It was just before ten a.m. on Saturday, March 28. My friend Matthew and I had driven that morning from Brooklyn to the very nice Marriott in Stamford, CT, the tournament’s residence since its inception in 1978, save for a seven-year interregnum at the larger Marriott in downtown Brooklyn, a move necessitated by popularity from the 2006 documentary “Wordplay”. (I live only a short subway ride away from the Brooklyn Marriott, yet managed to compete there precisely never.) This year, with the “Wordplay” effect tapering off, the event returned to Stamford. It was a welcome homecoming for many but also the cause of grumbling from some who missed, if not the pricier Brooklyn Marriott itself, New York in general, or had found getting to Stamford to be a pain in the ass.
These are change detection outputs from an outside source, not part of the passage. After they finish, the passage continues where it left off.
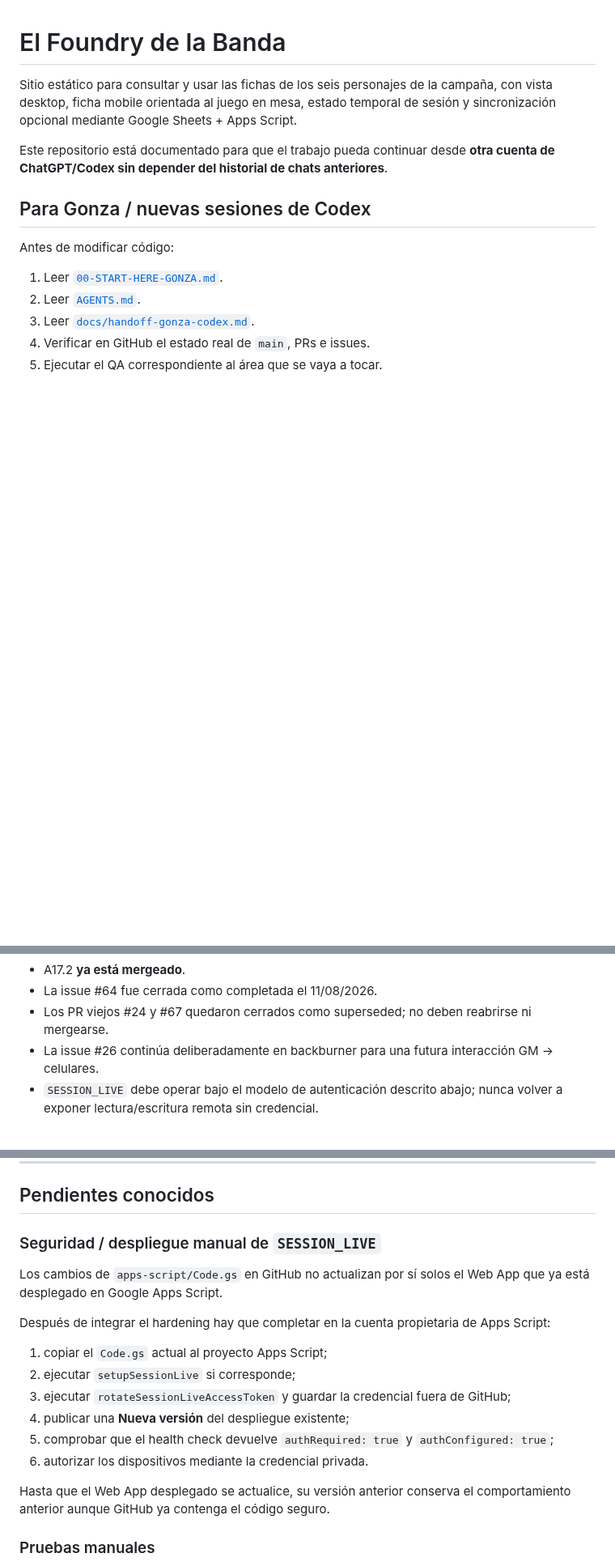
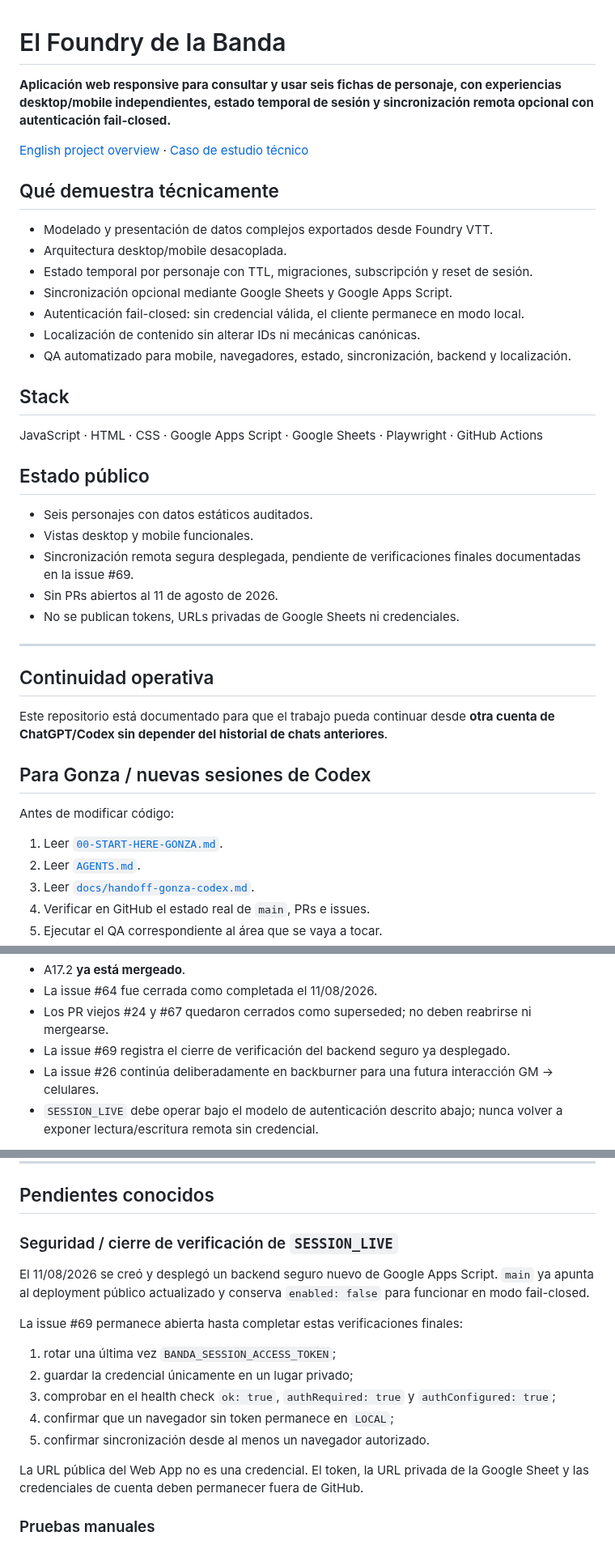
Before and after one commit to JRRGUILLE-bit/Foundry, a Markdown page: README.md, 3 parts joined by grey strips. Shown at 81% size. Drawn GitHub-style; blank space fills up the shorter version.

Commit message:
Improve project overview and refresh SESSION_LIVE status

```diff
--- a/README.md
+++ b/README.md
@@ -1,6 +1,34 @@
 # El Foundry de la Banda
 
-Sitio estático para consultar y usar las fichas de los seis personajes de la campaña, con vista desktop, ficha mobile orientada al juego en mesa, estado temporal de sesión y sincronización opcional mediante Google Sheets + Apps Script.
+**Aplicación web responsive para consultar y usar seis fichas de personaje, con experiencias desktop/mobile independientes, estado temporal de sesión y sincronización remota opcional con autenticación fail-closed.**
+
+[English project overview](README.en.md) · [Caso de estudio técnico](https://jrrguille-bit.github.io/guillermo-barbeito-it/projects/foundry/)
+
+## Qué demuestra técnicamente
+
+- Modelado y presentación de datos complejos exportados desde Foundry VTT.
+- Arquitectura desktop/mobile desacoplada.
+- Estado temporal por personaje con TTL, migraciones, subscripción y reset de sesión.
+- Sincronización opcional mediante Google Sheets y Google Apps Script.
+- Autenticación fail-closed: sin credencial válida, el cliente permanece en modo local.
+- Localización de contenido sin alterar IDs ni mecánicas canónicas.
+- QA automatizado para mobile, navegadores, estado, sincronización, backend y localización.
+
+## Stack
+
+JavaScript · HTML · CSS · Google Apps Script · Google Sheets · Playwright · GitHub Actions
+
+## Estado público
+
+- Seis personajes con datos estáticos auditados.
+- Vistas desktop y mobile funcionales.
+- Sincronización remota segura desplegada, pendiente de verificaciones finales documentadas en la issue #69.
+- Sin PRs abiertos al 11 de agosto de 2026.
+- No se publican tokens, URLs privadas de Google Sheets ni credenciales.
+
+---
+
+## Continuidad operativa
 
 Este repositorio está documentado para que el trabajo pueda continuar desde **otra cuenta de ChatGPT/Codex sin depender del historial de chats anteriores**.
 
@@ -39,6 +67,7 @@ Por lo tanto:
 - A17.2 **ya está mergeado**.
 - La issue #64 fue cerrada como completada el 11/08/2026.
 - Los PR viejos #24 y #67 quedaron cerrados como superseded; no deben reabrirse ni mergearse.
+- La issue #69 registra el cierre de verificación del backend seguro ya desplegado.
 - La issue #26 continúa deliberadamente en backburner para una futura interacción GM → celulares.
 - `SESSION_LIVE` debe operar bajo el modelo de autenticación descrito abajo; nunca volver a exponer lectura/escritura remota sin credencial.
 
@@ -268,20 +297,19 @@ El Browser Mobile QA cubre Chromium Android simulado, WebKit iPhone simulado y C
 
 ## Pendientes conocidos
 
-### Seguridad / despliegue manual de `SESSION_LIVE`
+### Seguridad / cierre de verificación de `SESSION_LIVE`
 
-Los cambios de `apps-script/Code.gs` en GitHub no actualizan por sí solos el Web App que ya está desplegado en Google Apps Script.
+El 11/08/2026 se creó y desplegó un backend seguro nuevo de Google Apps Script. `main` ya apunta al deployment público actualizado y conserva `enabled: false` para funcionar en modo fail-closed.
 
-Después de integrar el hardening hay que completar en la cuenta propietaria de Apps Script:
+La issue #69 permanece abierta hasta completar estas verificaciones finales:
 
-1. copiar el `Code.gs` actual al proyecto Apps Script;
-2. ejecutar `setupSessionLive` si corresponde;
-3. ejecutar `rotateSessionLiveAccessToken` y guardar la credencial fuera de GitHub;
-4. publicar una **Nueva versión** del despliegue existente;
-5. comprobar que el health check devuelve `authRequired: true` y `authConfigured: true`;
-6. autorizar los dispositivos mediante la credencial privada.
+1. rotar una última vez `BANDA_SESSION_ACCESS_TOKEN`;
+2. guardar la credencial únicamente en un lugar privado;
+3. comprobar en el health check `ok: true`, `authRequired: true` y `authConfigured: true`;
+4. confirmar que un navegador sin token permanece en `LOCAL`;
+5. confirmar sincronización desde al menos un navegador autorizado.
 
-Hasta que el Web App desplegado se actualice, su versión anterior conserva el comportamiento anterior aunque GitHub ya contenga el código seguro.
+La URL pública del Web App no es una credencial. El token, la URL privada de la Google Sheet y las credenciales de cuenta deben permanecer fuera de GitHub.
 
 ### Pruebas manuales
 
```
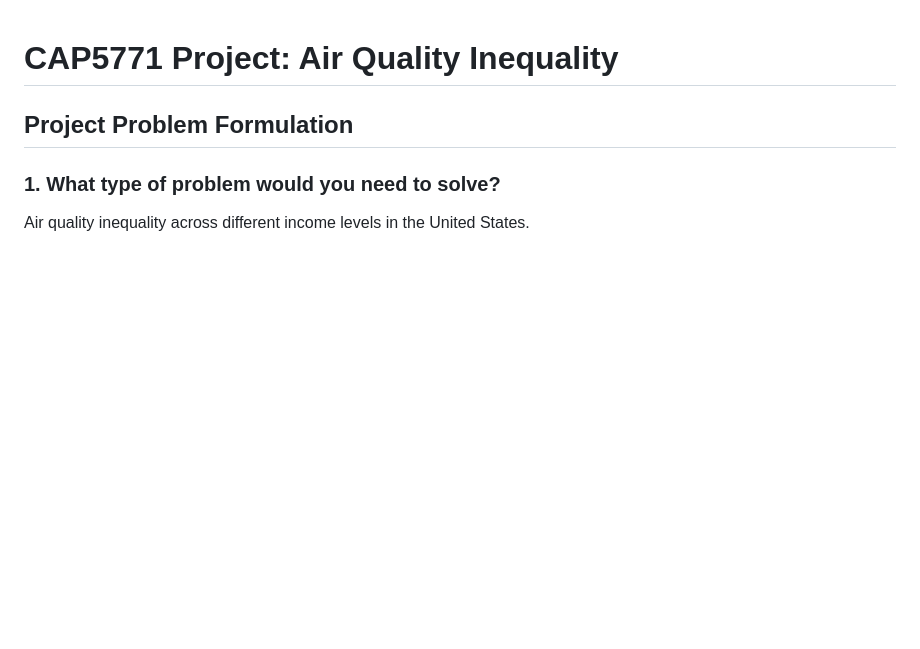
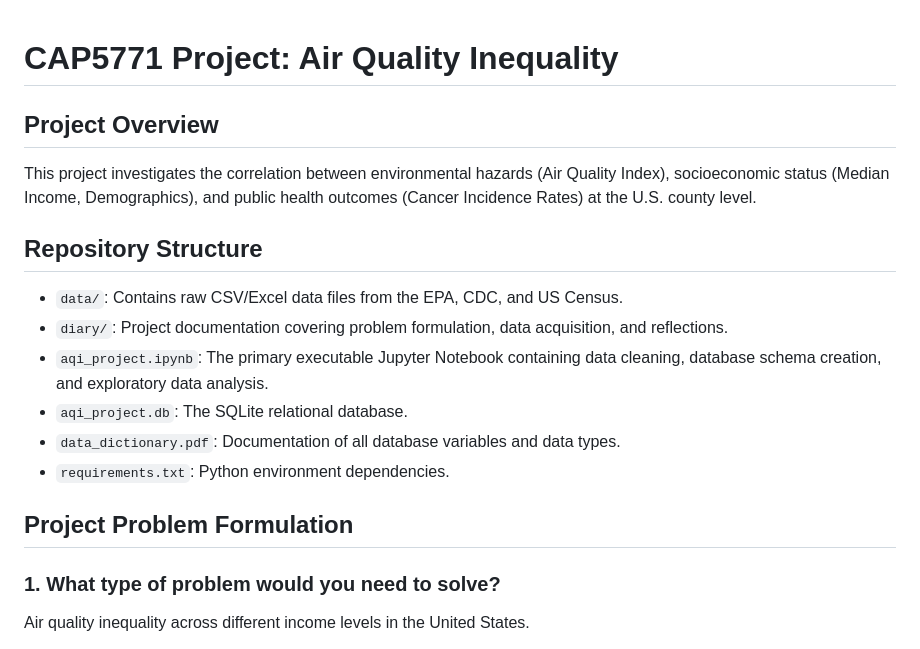
Before and after one commit to hkw25/CAP5771-DS-Project, a Markdown page: README.md, the part around the change. Drawn GitHub-style; blank space fills up the shorter version.

Commit message:
Enhance README with project overview and structure
Added project overview and repository structure sections to README.

```diff
--- a/README.md
+++ b/README.md
@@ -1,4 +1,15 @@
 # CAP5771 Project: Air Quality Inequality
+
+## Project Overview
+This project investigates the correlation between environmental hazards (Air Quality Index), socioeconomic status (Median Income, Demographics), and public health outcomes (Cancer Incidence Rates) at the U.S. county level.
+
+## Repository Structure
+- `data/`: Contains raw CSV/Excel data files from the EPA, CDC, and US Census.
+- `diary/`: Project documentation covering problem formulation, data acquisition, and reflections.
+- `aqi_project.ipynb`: The primary executable Jupyter Notebook containing data cleaning, database schema creation, and exploratory data analysis.
+- `aqi_project.db`: The SQLite relational database.
+- `data_dictionary.pdf`: Documentation of all database variables and data types.
+- `requirements.txt`: Python environment dependencies.
 
 ## Project Problem Formulation
 
```
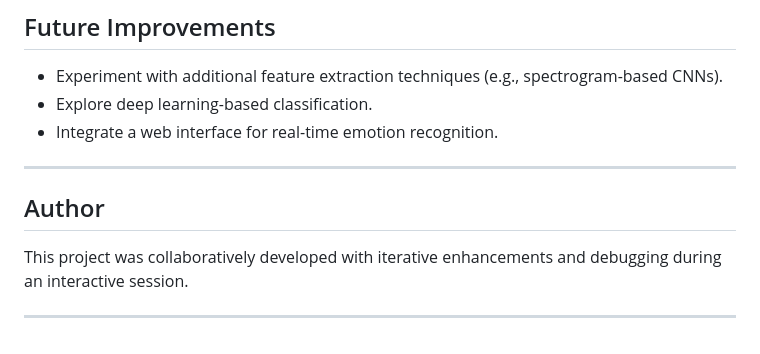
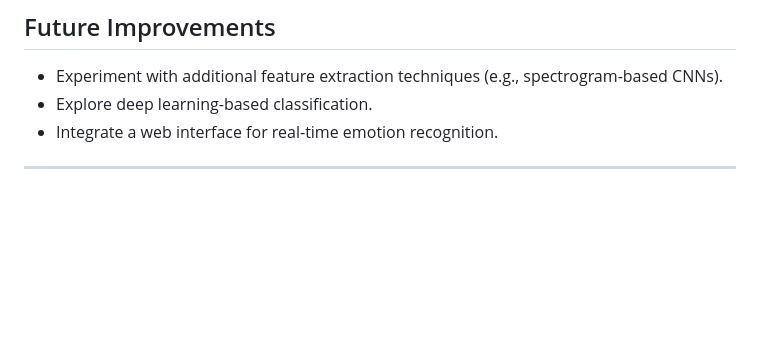
Before and after one commit to Amehroke/Emotion-Recognition, a Markdown page: README.md, the part around the change. Drawn GitHub-style; blank space fills up the shorter version.

```diff
--- a/README.md
+++ b/README.md
@@ -234,8 +234,3 @@ balanced_data.to_csv("balanced_dataset.csv", index=False)
 - Integrate a web interface for real-time emotion recognition.
 
 ---
-
-## Author
-This project was collaboratively developed with iterative enhancements and debugging during an interactive session.
-
----
```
Even if you hadn’t seen “Wordplay,” simply walking into the Stamford Marriott would leave you with no doubt that you had entered a world unto itself. All around the lobby, people were hunched over crossword puzzles on paper or screens for some final cramming before the tournament’s first official puzzle at eleven o’clock.
Everywhere the purpose of our gathering was broadcast in the form of clothing printed with black-and-white grids. I spotted crossword puzzle T-shirts, crossword puzzle sweaters, crossword puzzle skirts, crossword puzzle shoes, crossword puzzle hats, crossword puzzle ties, crossword puzzle tote bags. I saw a helper dog with a crossword puzzle neckerchief and a man dressed as a crossword puzzle pope, with crossword puzzle mitre, crossword puzzle chasuble, and red shoes. Never before had I been so struck by the fact that whatever else our vocation may be, it’s graphically distinct.
Now, I’m as devoted a cruciverbalist as the next gal. Every day I do, and often complete, the New York Times crossword puzzle, a fact I’ve always been a little quietly smug about. I always knew I would attend this tournament eventually; this was a gathering of my tribe. But, triskaidekaphobia and poop aside, these first moments were daunting. These people purchased and wore crossword puzzle socks. These people, prior to an entire day of doing crossword puzzles, were doing crossword puzzles. These people were, simply, hard core. Suddenly my daily Times feat seemed child’s play rather than serious wordplay.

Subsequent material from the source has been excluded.